» **WHAT TO PRODUCE**: Look through the material for lines with the word "components", and copy each one.

» **INFORMATION PROVIDED**:
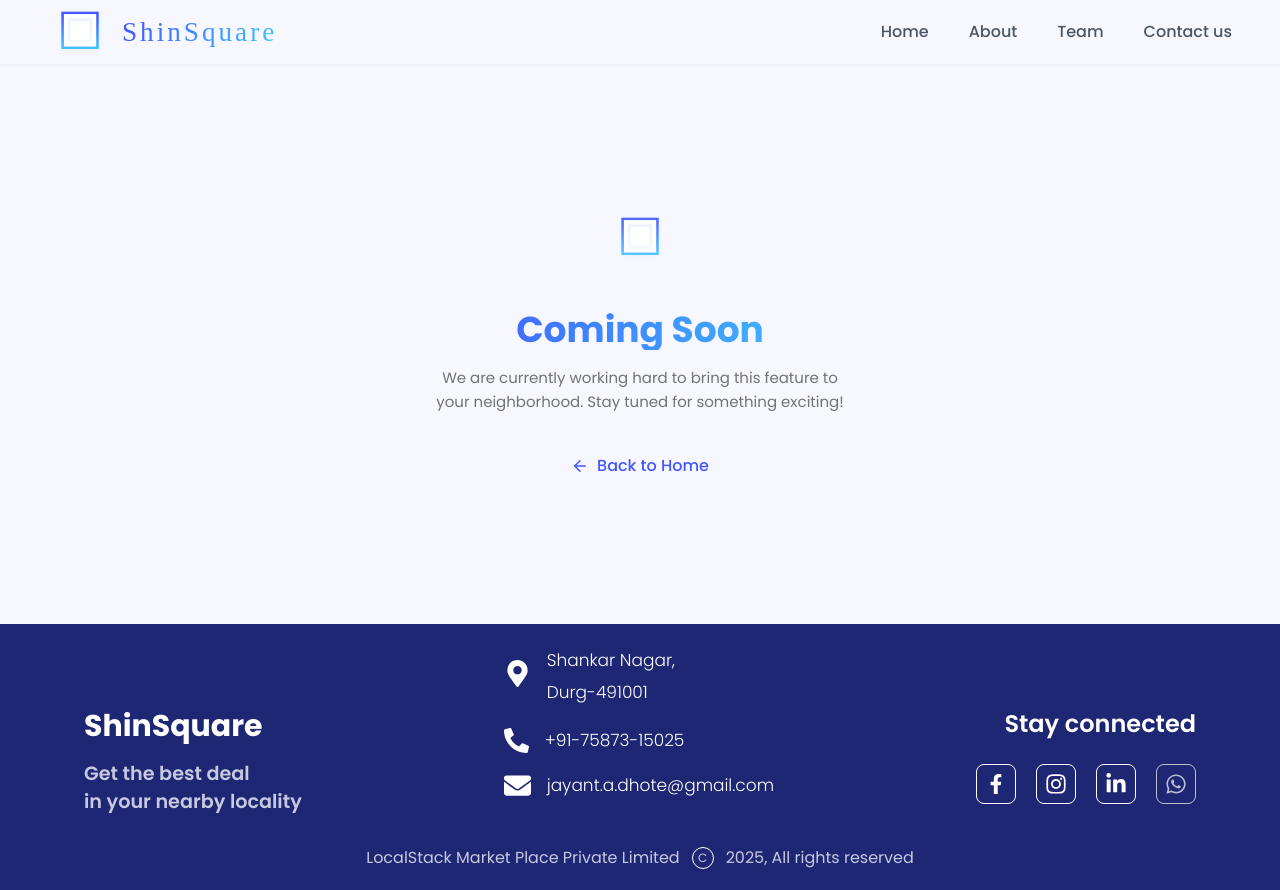
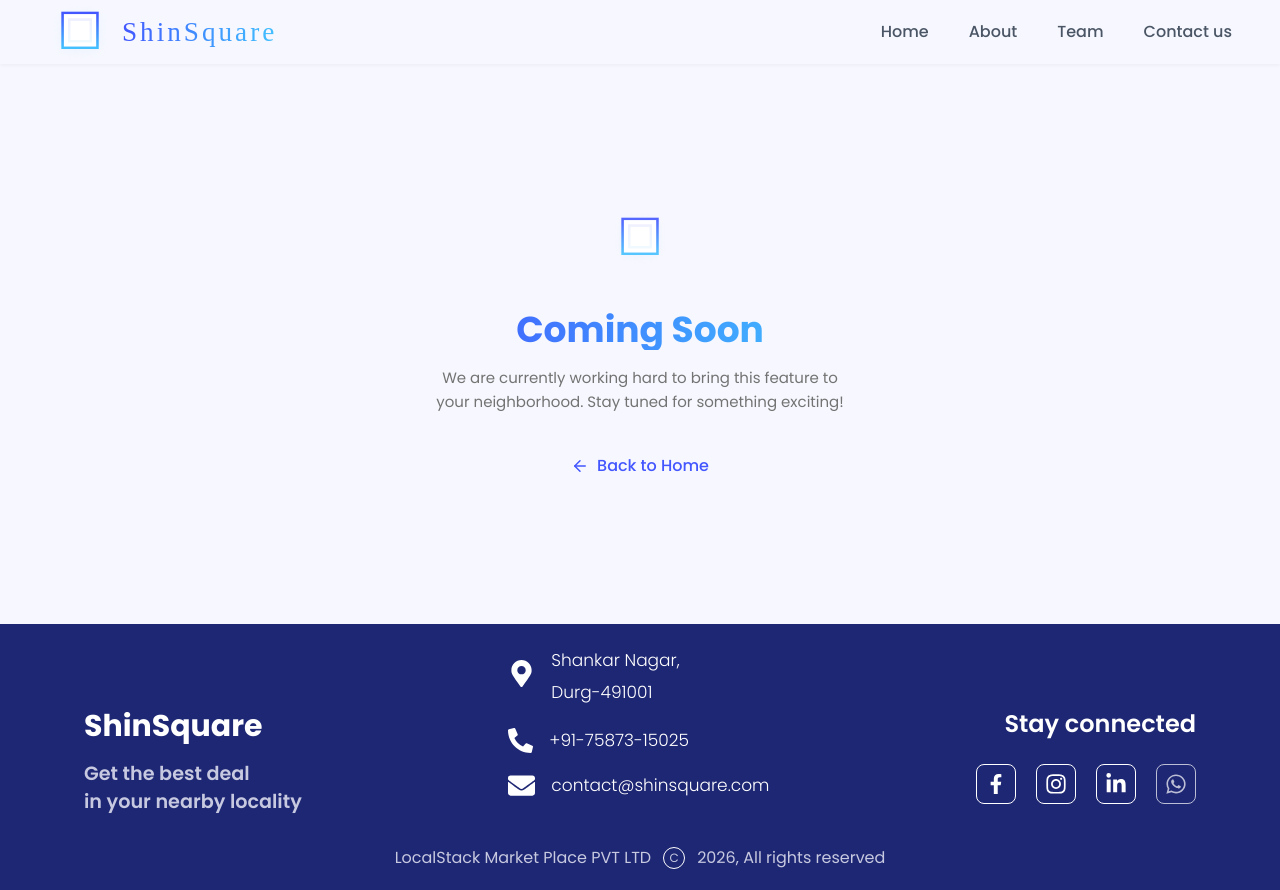
Before and after one commit to guru963/shinsquar, a React (Vite) app in the folder frontend/: page /household-workers/1 in a window 1280 px wide. Built offline with nearby package versions, Linux system fonts and the light colour scheme; a web font is replaced by a local one.

Commit message:
Third commit

```diff
--- a/frontend/src/components/Footer.tsx
+++ b/frontend/src/components/Footer.tsx
@@ -57,7 +57,7 @@ const Footer: React.FC = () => {
             <div className="flex items-center gap-4 justify-center md:justify-start">
               <FaEnvelope className="text-[27px]" />
               <p className="text-[17px]">
-                jayant.a.dhote@gmail.com
+                contact@shinsquare.com
               </p>
             </div>
 
@@ -109,13 +109,13 @@ const Footer: React.FC = () => {
         {/* BOTTOM */}
         <div className="flex flex-wrap justify-center items-center mt-[30px] text-[14px] md:text-[16px] text-[#C7C9E0] gap-2 md:gap-3 text-center">
 
-          <span>LocalStack Market Place Private Limited</span>
+          <span>LocalStack Market Place PVT LTD</span>
 
           <span className="w-[22px] h-[22px] border border-white rounded-full flex items-center justify-center text-[12px]">
             C
           </span>
 
-          <span>2025, All rights reserved</span>
+          <span>2026, All rights reserved</span>
         </div>
 
       </div>
```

» **SOLVED PROBLEM**:
--- a/frontend/src/components/Footer.tsx
+++ b/frontend/src/components/Footer.tsx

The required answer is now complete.